The Oakland Raiders have one of the best receiver duos in the NFL in Amari Cooper and Michael Crabtree. And tight end Jared Cook is the freaky, athletic matchup nightmare. The question is at slot receiver, where Seth Roberts is clutch but not consistent.
Enter Cordarrelle Patterson, who’s supremely talented but hasn’t lived up to his 2013 first-round status as a receiver. Where he has made an impact as a kick returner and that’s what many thought the Raiders signed him for this offseason.
Offensive coordinator Todd Downing wants to involve him in the offense.
"He's a fun tool,” said Downing during June minicamp. “He's a big, strong, physical, dynamic-with-the-ball-in-his-hands-type player, and we're excited to see what he can do for us."
So Roberts, who occupied the No. 3 receiver position the last two years, has competition for playing time. Patterson has some advantages that he’s bringing to this battle.
The speed advantage goes to Patterson and not just for his faster 40 (4.42-4.46). He’s had a few top-10 mph clockings according to Next Gen Stats. His five kick return touchdowns of 100-plus yards are an indication of the type of speed he possesses.
The route running advantage goes to Roberts, through neither are nearly Amari Cooper level. One of the things Patterson has been criticized for as a receiver is his route running.

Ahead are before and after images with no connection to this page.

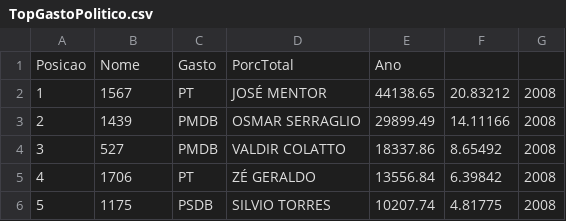
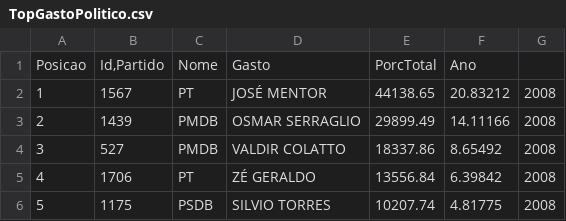
Before and after one commit to WeDias/CotaDeputados, a CSV file: Dados/TopGastoPolitico.csv, drawn as a sheet; only a part is shown.

Commit message:
-Correção de chaves

```diff
--- a/Dados/TopGastoPolitico.csv
+++ b/Dados/TopGastoPolitico.csv
@@ -1,2 +1,2 @@
-Posicao;Nome;Gasto;PorcTotal;Ano
+Posicao;Id,Partido;Nome;Gasto;PorcTotal;Ano
 1;1567;PT;JOSÉ MENTOR;44138.65;20.83212;2008
```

Raiders coaches have their work cut out with Patterson there.
Hands may side with Patters who has less drops in his four years (6) than Roberts in two(9). Patterson’s career drop percentage is three percent while Roberts’ is seven. In 2016, it was just 1.4 percent in 2016 compared to 6.5 for Roberts according to Sporting Charts.

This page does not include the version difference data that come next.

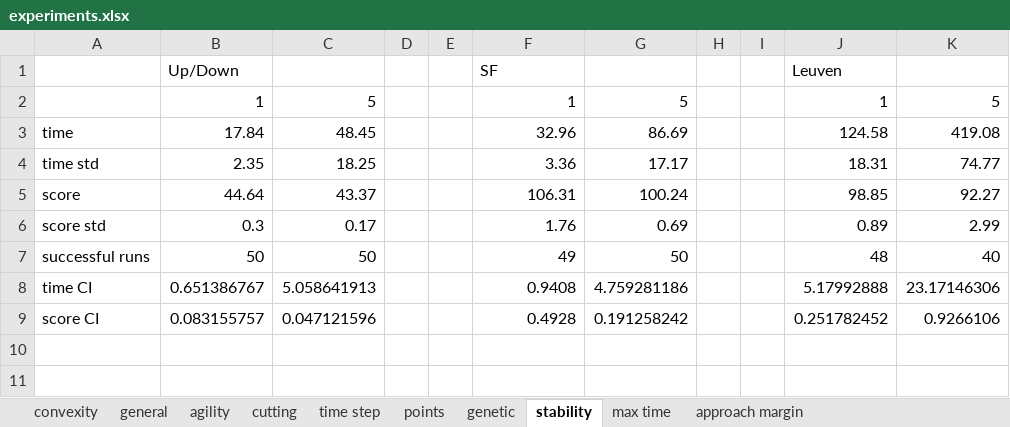
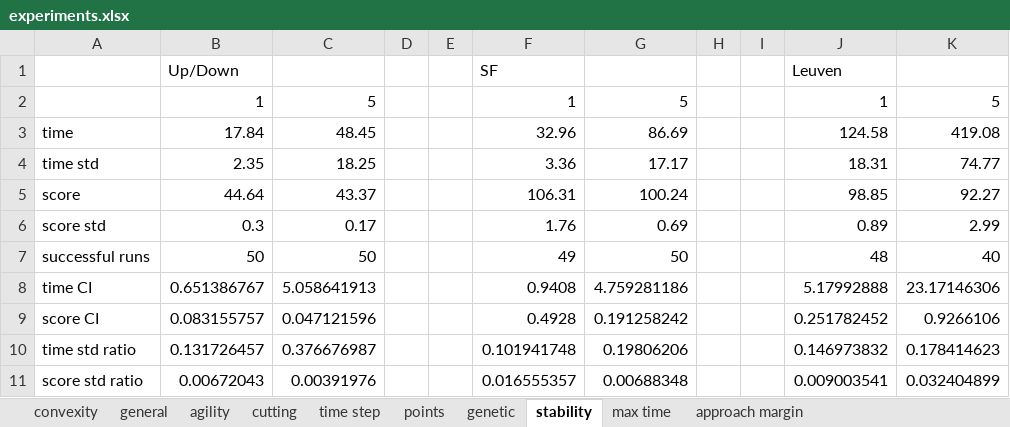
Before and after one commit to jdewaen/PathPlanner, an Excel workbook: experiments.xlsx, sheet stability, drawn as a sheet; values as stored, in another font and other column widths than the file's, no borders; charts and pictures not drawn; the diff names each change by its address in the sheet, - before the commit and + after, or states it on an @@ line.

```diff
--- a/experiments.xlsx (sheet stability)
+++ b/experiments.xlsx (sheet stability)
+row 10: time std ratio | 0.131726457 | 0.376676987 |  |  | 0.101941748 | 0.19806206 |  |  | 0.146973832 | 0.178414623
+row 11: score std ratio | 0.00672043 | 0.00391976 |  |  | 0.016555357 | 0.00688348 |  |  | 0.009003541 | 0.032404899
```
Also changed, not shown: sheet general, sheet points, charts or pictures, 15 other files.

Yards after catch
As Downing described, Patterson, the return man, is dynamic with the ball in his hands. In 2016, Roberts’ 5.2 yards after the catch average couldn’t keep up with Patterson’s 6.2-yard average after the catch. Over their careers, Patterson averages six yards after the catch to 4.8 for Roberts.

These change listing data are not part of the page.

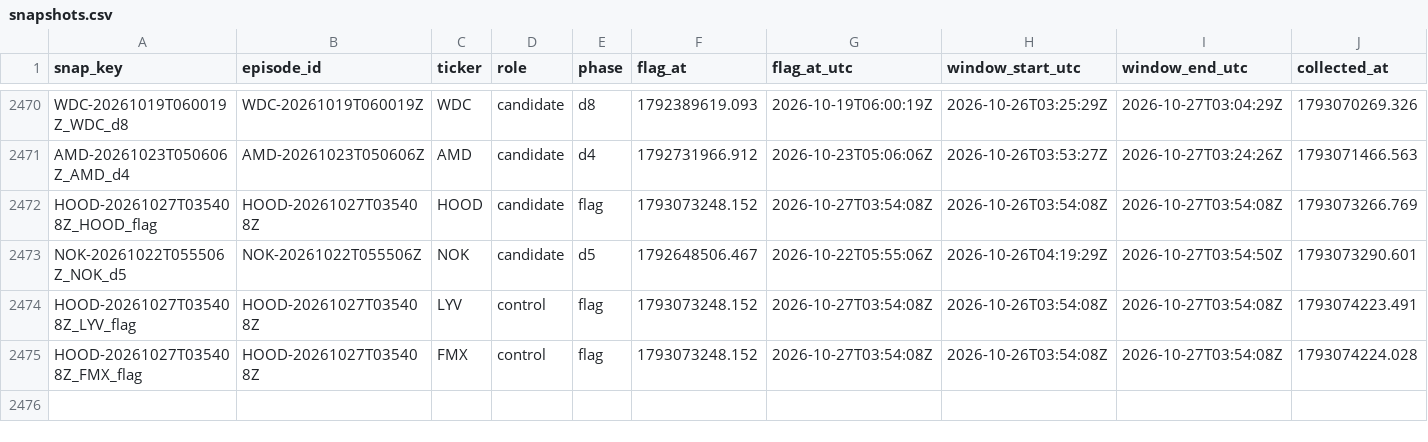
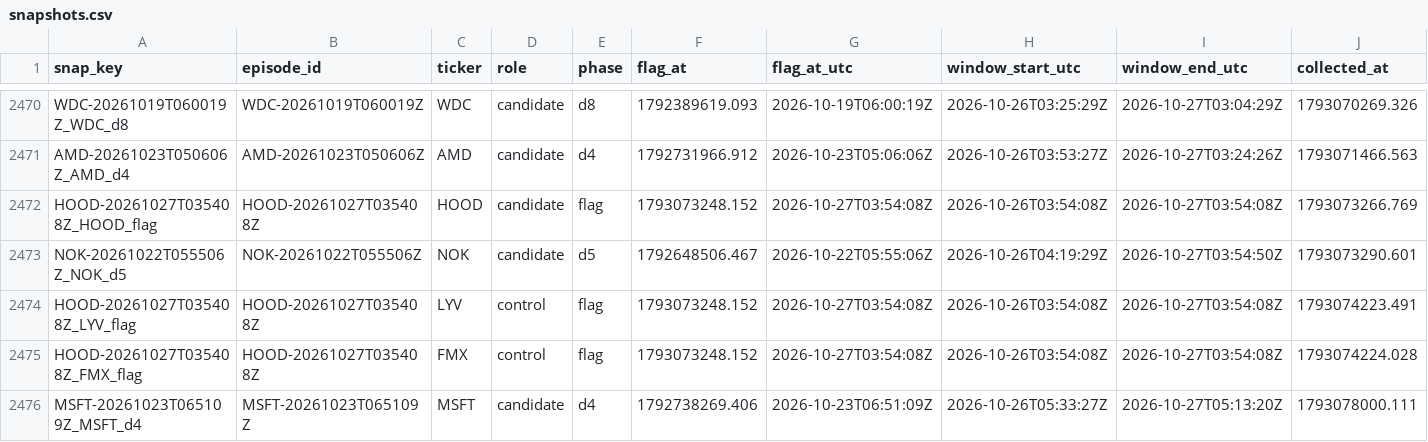
Before and after one commit to ShouvikRaj/pump-dump-detector, a CSV file: social/snapshots.csv, drawn as a sheet; only a part is shown, gaps mark what is left out; rows hold the shown columns only; the diff names each change by its address in the sheet, - before the commit and + after, or states it on an @@ line.

```diff
--- a/social/snapshots.csv
+++ b/social/snapshots.csv
+row 2476: MSFT-20261023T065109Z_MSFT_d4 | MSFT-20261023T065109Z | MSFT | candidate | d4 | 1792738269.406 | 2026-10-23T06:51:09Z | 2026-10-26T05:33:27Z | 2026-10-27T05:13:20Z | 1793078000.111
```
Also changed, not shown: 1 other file.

The intangibles definitely go to Roberts after playing with a double-hernia in 2016. It undoubtedly affected him but only his ability to get open, not his hands. So he doesn’t get a pass for the drops but gets the intangibles for that and his clutch play and five touchdowns last season.
Both of them are 6’2” with Patterson being a little heavier and stronger. But it hasn’t led to any more production than Roberts in traffic. Since they have the same catch radius and contested catch percentage according to PlayerProfiler.co, it’s a wash.
Patterson had 52 catches for 453 yards to 38 catches for 397 yards for Roberts in 2016. Roberts had five TDs and 10.4 yards per catch to two TDs and 8.7 for Patterson. Patterson had a catch percentage of 74 to 49.4 for Roberts but it needs context.
Yards per catch
Roberts’ average per catch is better due to having 9.8 yards per target to 6.5 for Patterson according to PlayerProfiler.com. Roberts also had 21 red zone targets to only eight for Roberts. So their pure statistical seasons have to be counted as a wash.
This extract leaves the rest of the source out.